"Harmonious Cities," which is also the theme for World Habitat Day 2008, seeks to help teach children the values of tolerance, respect for others, caring for the environment and sharing what they have with others.
The agency is encouraging children around the world to take part in the celebration by taking a few minutes to download and complete the exercise.
About the Day
World Habitat Day is a special United Nations day marked across the world on the first Monday in October. “It is a day when we think about cities and where and how we live,” explained the agency. The global observance of the occasion this year will be led from the Angolan capital, Luanda.
Experts say more than half of the world’s population lives in cities, with some lacking the basic necessities of life, such as sanitation facilities. “This year, World Habitat Day is about Harmonious Cities and how all of us, rich, poor, young and old can live together better in more caring and cleaner cities.”

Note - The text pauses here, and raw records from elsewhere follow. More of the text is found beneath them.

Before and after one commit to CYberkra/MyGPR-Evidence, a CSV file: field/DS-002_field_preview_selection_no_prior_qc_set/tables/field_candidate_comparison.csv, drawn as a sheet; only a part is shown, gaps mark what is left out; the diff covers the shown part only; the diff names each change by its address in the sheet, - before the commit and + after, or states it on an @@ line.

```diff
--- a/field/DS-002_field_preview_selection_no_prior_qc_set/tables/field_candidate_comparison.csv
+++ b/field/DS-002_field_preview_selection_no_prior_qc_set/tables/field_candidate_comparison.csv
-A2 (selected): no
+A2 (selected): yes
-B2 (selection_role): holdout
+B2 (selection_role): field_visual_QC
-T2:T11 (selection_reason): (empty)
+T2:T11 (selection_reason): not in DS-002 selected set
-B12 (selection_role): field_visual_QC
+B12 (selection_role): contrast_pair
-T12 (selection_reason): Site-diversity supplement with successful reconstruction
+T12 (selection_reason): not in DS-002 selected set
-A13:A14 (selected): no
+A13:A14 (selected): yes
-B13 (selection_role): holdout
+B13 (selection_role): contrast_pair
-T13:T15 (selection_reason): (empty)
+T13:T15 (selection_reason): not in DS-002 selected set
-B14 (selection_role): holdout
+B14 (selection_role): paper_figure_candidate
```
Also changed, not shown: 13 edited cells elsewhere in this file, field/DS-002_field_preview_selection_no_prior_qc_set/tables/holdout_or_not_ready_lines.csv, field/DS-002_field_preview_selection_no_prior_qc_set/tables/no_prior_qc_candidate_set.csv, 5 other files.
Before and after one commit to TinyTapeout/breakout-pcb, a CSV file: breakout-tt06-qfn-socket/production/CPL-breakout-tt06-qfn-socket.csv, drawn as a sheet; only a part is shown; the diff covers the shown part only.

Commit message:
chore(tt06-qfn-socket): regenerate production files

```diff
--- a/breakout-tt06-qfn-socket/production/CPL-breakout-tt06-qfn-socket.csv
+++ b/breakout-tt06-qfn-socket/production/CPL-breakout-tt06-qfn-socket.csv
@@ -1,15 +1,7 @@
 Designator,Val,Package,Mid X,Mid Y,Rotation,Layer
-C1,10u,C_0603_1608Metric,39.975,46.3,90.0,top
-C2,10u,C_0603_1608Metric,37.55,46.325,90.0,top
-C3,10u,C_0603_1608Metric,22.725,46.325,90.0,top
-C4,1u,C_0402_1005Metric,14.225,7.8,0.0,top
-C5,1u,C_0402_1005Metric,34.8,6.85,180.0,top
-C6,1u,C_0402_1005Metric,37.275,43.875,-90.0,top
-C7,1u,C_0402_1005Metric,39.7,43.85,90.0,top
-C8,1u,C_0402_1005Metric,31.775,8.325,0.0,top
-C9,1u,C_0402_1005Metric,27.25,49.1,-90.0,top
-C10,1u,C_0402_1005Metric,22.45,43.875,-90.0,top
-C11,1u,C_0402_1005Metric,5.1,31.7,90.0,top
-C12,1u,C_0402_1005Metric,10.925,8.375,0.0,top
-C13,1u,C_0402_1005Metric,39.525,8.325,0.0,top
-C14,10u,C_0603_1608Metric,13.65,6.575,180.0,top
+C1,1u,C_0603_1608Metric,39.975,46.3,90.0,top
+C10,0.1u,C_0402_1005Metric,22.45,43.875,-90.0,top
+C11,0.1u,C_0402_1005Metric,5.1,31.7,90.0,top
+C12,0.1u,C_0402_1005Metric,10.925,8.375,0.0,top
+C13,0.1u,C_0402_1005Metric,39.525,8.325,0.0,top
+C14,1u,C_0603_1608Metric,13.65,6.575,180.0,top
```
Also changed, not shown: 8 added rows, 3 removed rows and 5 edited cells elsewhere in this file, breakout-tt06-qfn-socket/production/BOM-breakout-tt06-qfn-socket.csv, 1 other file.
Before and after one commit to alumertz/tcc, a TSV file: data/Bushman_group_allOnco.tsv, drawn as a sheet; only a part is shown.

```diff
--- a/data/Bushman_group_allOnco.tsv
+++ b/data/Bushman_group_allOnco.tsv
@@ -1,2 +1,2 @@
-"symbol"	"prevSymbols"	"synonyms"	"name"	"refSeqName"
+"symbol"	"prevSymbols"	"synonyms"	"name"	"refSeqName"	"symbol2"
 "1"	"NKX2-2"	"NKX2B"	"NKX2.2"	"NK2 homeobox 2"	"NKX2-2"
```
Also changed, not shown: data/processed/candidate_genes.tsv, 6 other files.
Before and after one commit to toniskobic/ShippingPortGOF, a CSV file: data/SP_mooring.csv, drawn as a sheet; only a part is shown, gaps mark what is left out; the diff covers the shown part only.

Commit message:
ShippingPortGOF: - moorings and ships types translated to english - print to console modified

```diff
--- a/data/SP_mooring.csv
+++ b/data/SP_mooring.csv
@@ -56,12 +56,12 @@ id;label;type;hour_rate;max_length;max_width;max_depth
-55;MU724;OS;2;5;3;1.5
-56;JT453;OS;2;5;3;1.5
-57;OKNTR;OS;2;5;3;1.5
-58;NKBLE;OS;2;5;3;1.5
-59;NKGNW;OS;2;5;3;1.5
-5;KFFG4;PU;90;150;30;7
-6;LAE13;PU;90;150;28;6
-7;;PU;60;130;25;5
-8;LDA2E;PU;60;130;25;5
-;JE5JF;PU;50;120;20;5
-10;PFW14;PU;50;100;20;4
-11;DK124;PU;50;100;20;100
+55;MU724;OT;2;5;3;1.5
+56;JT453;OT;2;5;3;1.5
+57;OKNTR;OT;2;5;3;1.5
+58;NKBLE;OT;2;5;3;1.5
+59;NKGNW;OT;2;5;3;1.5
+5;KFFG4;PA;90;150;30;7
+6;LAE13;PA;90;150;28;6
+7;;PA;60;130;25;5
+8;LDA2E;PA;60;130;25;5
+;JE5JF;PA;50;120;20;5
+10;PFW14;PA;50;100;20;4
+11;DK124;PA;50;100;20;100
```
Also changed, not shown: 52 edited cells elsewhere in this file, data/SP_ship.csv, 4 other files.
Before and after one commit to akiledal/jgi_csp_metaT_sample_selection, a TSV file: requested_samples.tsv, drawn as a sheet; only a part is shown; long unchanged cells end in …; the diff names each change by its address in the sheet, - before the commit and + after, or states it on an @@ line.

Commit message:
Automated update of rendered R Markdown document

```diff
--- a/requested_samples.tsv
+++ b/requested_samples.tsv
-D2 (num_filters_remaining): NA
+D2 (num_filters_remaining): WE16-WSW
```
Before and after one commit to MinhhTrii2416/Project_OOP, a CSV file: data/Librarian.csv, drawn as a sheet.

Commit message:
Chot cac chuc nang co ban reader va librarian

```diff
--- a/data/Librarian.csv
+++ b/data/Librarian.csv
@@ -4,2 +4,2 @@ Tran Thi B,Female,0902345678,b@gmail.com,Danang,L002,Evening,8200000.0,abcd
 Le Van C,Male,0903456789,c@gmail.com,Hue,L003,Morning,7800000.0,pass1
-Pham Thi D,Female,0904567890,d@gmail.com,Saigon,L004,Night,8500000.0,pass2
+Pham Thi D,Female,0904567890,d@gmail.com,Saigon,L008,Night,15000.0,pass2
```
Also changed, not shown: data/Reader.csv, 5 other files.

On the occasion of World Habitat Day 2008, the Executive Director of UN-HABITAT, Ms. Anna Tibaijuka said in her message, “The challenges of climate change and urban poverty are inextricably linked and both depend on making our cities more harmonious.”
She explained, “Our experience working with Governments, local authorities, communities and the private sector around the world gives us good insights into tackling these challenges.”
Secretary-General BAN Ki-moon in a statement to mark the day said m any of the world’s most pressing challenges - poverty, natural disasters, escalating prices for food and fuel - have important links with rapid urbanization.
Housing on the UN Agenda
As of 2005, slightly more than one third of the urban population in developing regions lived in slum conditions. In sub-Saharan Africa, the proportion was over 60 percent, meaning that large investments will be necessary, for example to provide access to water, sanitation, durable housing or sufficient living space. “But even in that region, and in others where deprivation is not as acute, simple, low-cost interventions could go a long way,” said the Secretary-General.
The Millennium Development Goals call for a significant improvement in the lives of at least 100 million slum dwellers by 2020. Cities, Mr. BAN said, have tremendous potential to be places where balanced development prevails, where diverse people live in harmony, and where healthy living conditions coexist with low levels of energy consumption, resource-use and waste.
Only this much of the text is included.